* Work order *
Using the data below, return every line that holds the word "Single".

* Record set *
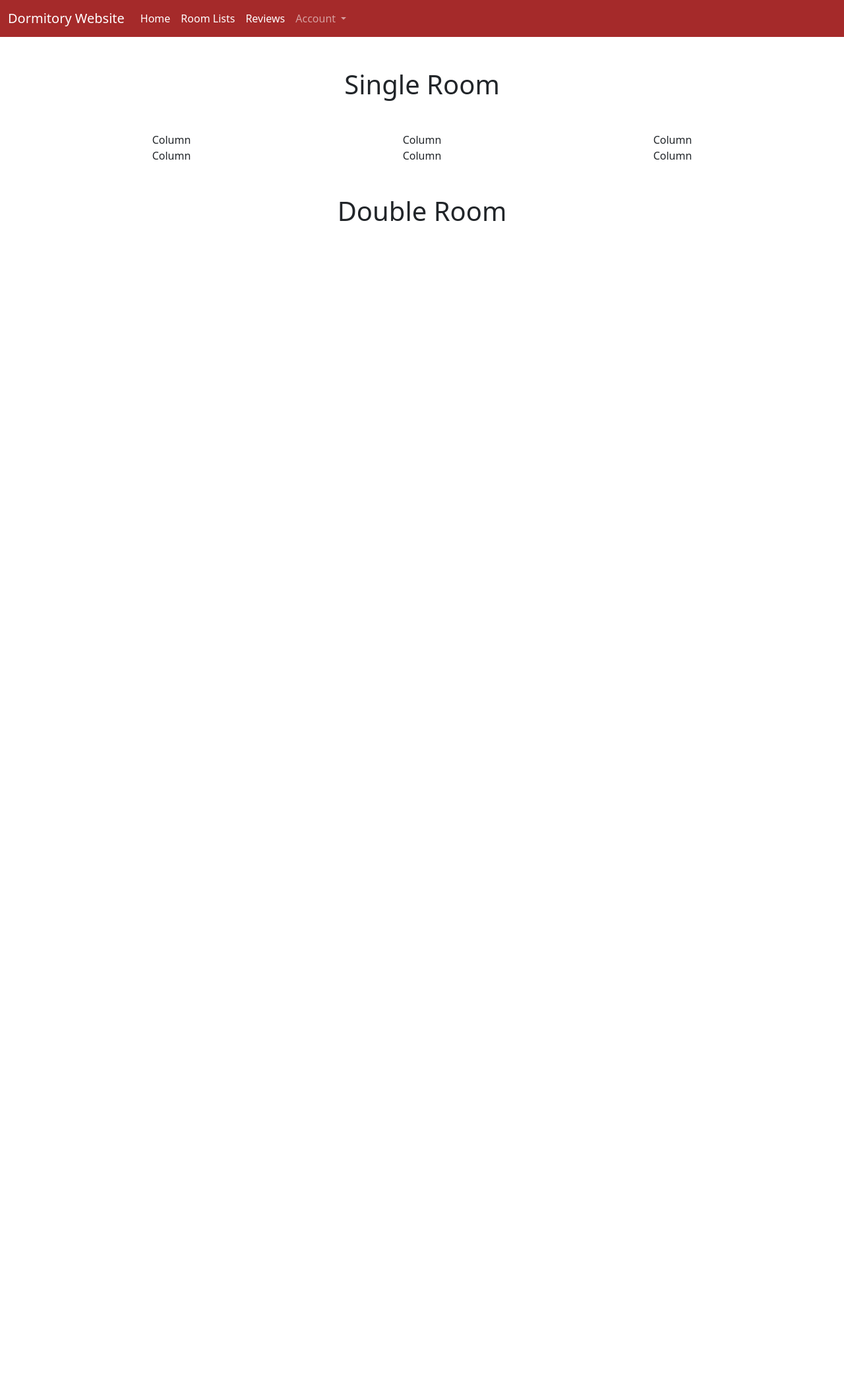
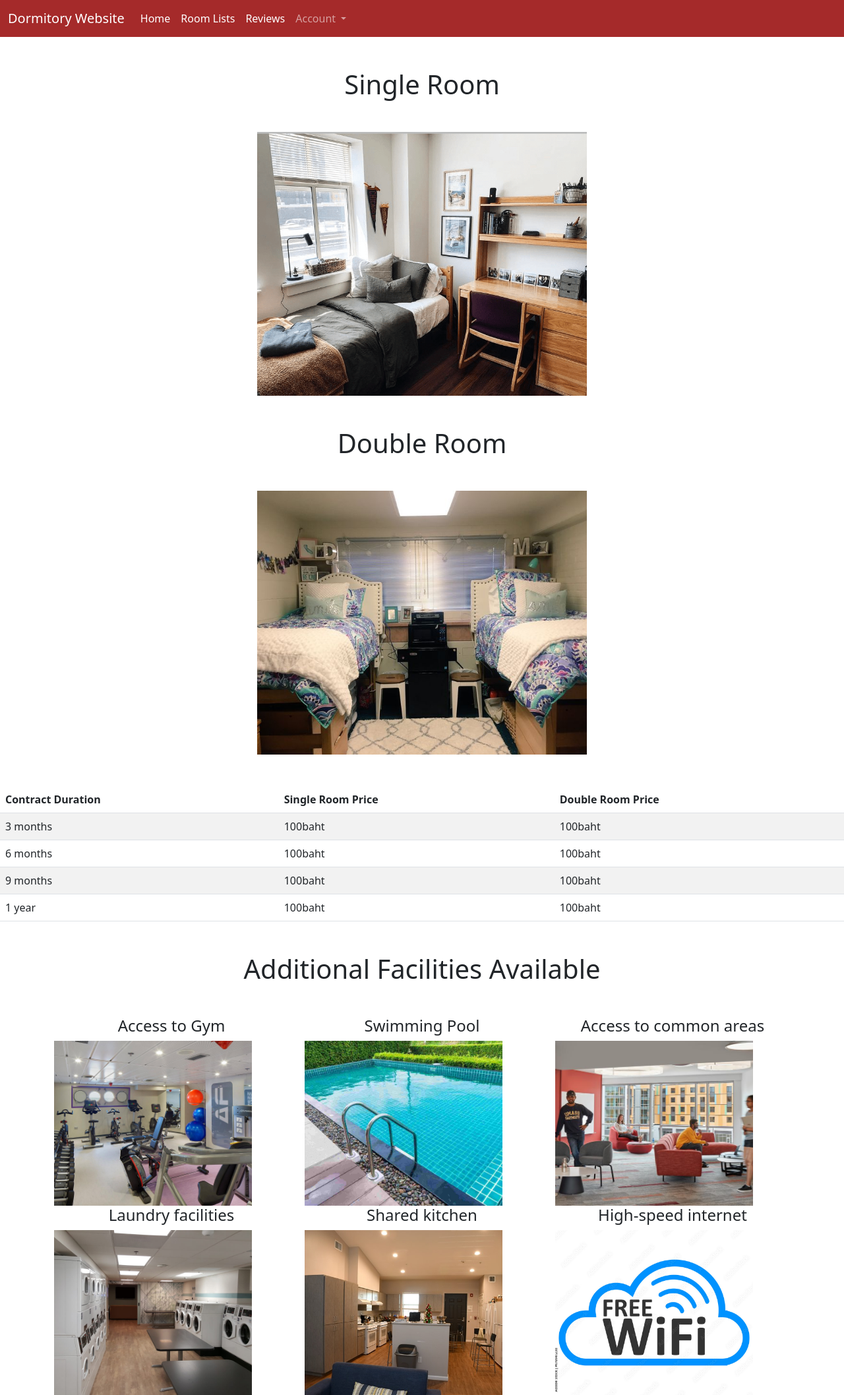
Before and after one commit to Database-Project-Dormitory-website/Dormitory-Website, a Flask app: page /roomlists in a window 1280 px wide. Shown: the whole page at 66% size. Before the commit the page ends 335 px from the top, so only its background shows below. Run offline with Flask 3, Linux system fonts and the light colour scheme; some libraries are stand-ins or nearby versions.

Commit message:
updated roomlist

```diff
--- a/templates/roomlists.html
+++ b/templates/roomlists.html
@@ -4,40 +4,93 @@
 <div class="container mt-5">
     <div class="row justify-content-center">
         <div class="col-md-6">
-        <h1 class="text-center mb-5">Single Room</h1>
+            <h1 class="text-center mb-5">Single Room</h1>
+        </div>
+    </div>
+    <div class="row">
+        <div class="col-md-6 mb-4 mb-lg-0 mx-auto text-center">
+            <img src="/static/images/singlebed1y.png" alt="Single Room" class="img-fluid" style="width: 500px; height: 400px; object-fit: cover;">
         </div>
     </div>
 </div>
 
-<div class="container text-center">
-    <div class="row">
-      <div class="col-lg-4 col-md-12 mb-4 mb-lg-0">
-        Column
-      </div>
-      <div class="col-lg-4 col-md-12 mb-4 mb-lg-0">
-        Column
-      </div>
-      <div class="col-lg-4 col-md-12 mb-4 mb-lg-0">
-        Column
-      </div>
+<div class="container mt-5">
+    <div class="row justify-content-center">
+        <div class="col-md-6">
+            <h1 class="text-center mb-5">Double Room</h1>
+        </div>
     </div>
     <div class="row">
-        <div class="col-lg-4 col-md-12 mb-4 mb-lg-0">
-          Column
+        <div class="col-md-6 mb-4 mb-lg-0 mx-auto text-center">
+            <img src="/static/images/doublebed3.png" alt="Double Room" class="img-fluid" style="width: 500px; height: 400px; object-fit: cover;">
         </div>
-        <div class="col-lg-4 col-md-12 mb-4 mb-lg-0">
-          Column
-        </div>
-        <div class="col-lg-4 col-md-12 mb-4 mb-lg-0">
-          Column
-        </div>
-      </div>
-  </div>
+    </div>
+</div>
+
+<table class="table table-striped mt-5">
+    <thead>
+        <tr>
+            <th>Contract Duration</th>
+            <th>Single Room Price</th>
+            <th>Double Room Price</th>
+        </tr>
+    </thead>
+    <tbody>
+        <tr>
+            <td>3 months</td>
+            <td>100baht</td>
+            <td>100baht</td>
+        </tr>
+        <tr>
+            <td>6 months</td>
+            <td>100baht</td>
+            <td>100baht</td>
+        </tr>
+        <tr>
+            <td>9 months</td>
+            <td>100baht</td>
+            <td>100baht</td>
+        </tr>
+        <tr>
+            <td>1 year</td>
+            <td>100baht</td>
+            <td>100baht</td>
+        </tr>
+    </tbody>
+</table>
 
 <div class="container mt-5">
     <div class="row justify-content-center">
         <div class="col-md-6">
-        <h1 class="text-center mb-5">Double Room</h1>
+            <h1 class="text-center mb-5 attractive-text">Additional Facilities Available</h1>
+        </div>
+    </div>
+    <div class="row">
+        <div class="col-lg-4 col-md-12 mb-4 mb-lg-0">
+            <h4 class="text-center attractive-text"> Access to Gym</h4>
+            <img src="/static/images/gym.png" alt="Gym" class="img-fluid" style="width: 300px; height: 250px; object-fit: cover;">
+        </div>
+        <div class="col-lg-4 col-md-12 mb-4 mb-lg-0">
+            <h4 class="text-center attractive-text">Swimming Pool</h4>
+            <img src="/static/images/swimming.png" alt="Swimming Pool" class="img-fluid" style="width: 300px; height: 250px; object-fit: cover;">
+        </div>
+        <div class="col-lg-4 col-md-12 mb-4 mb-lg-0">
+            <h4 class="text-center attractive-text">Access to common areas</h4>
+            <img src="/static/images/commonroom.png" alt="Common Areas" class="img-fluid" style="width: 300px; height: 250px; object-fit: cover;">
+        </div>
+    </div>
+    <div class="row">
+        <div class="col-lg-4 col-md-12 mb-4 mb-lg-0">
+            <h4 class="text-center attractive-text">Laundry facilities</h4>
+            <img src="/static/images/laundry.png" alt="Laundry" class="img-fluid" style="width: 300px; height: 250px; object-fit: cover;">
+        </div>
+        <div class="col-lg-4 col-md-12 mb-4 mb-lg-0">
+            <h4 class="text-center attractive-text">Shared kitchen</h4>
+            <img src="/static/images/kitchen.png" alt="Kitchen" class="img-fluid" style="width: 300px; height: 250px; object-fit: cover;">
+        </div>
+        <div class="col-lg-4 col-md-12 mb-4 mb-lg-0">
+            <h4 class="text-center attractive-text">High-speed internet</h4>
+            <img src="/static/images/wifi.png" alt="Internet" class="img-fluid" style="width: 300px; height: 250px; object-fit: cover;">
         </div>
     </div>
 </div>
```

* Expected output *
-        <h1 class="text-center mb-5">Single Room</h1>
+            <h1 class="text-center mb-5">Single Room</h1>
+            <img src="/static/images/singlebed1y.png" alt="Single Room" class="img-fluid" style="width: 500px; height: 400px; object-fit: cover;">
+            <th>Single Room Price</th>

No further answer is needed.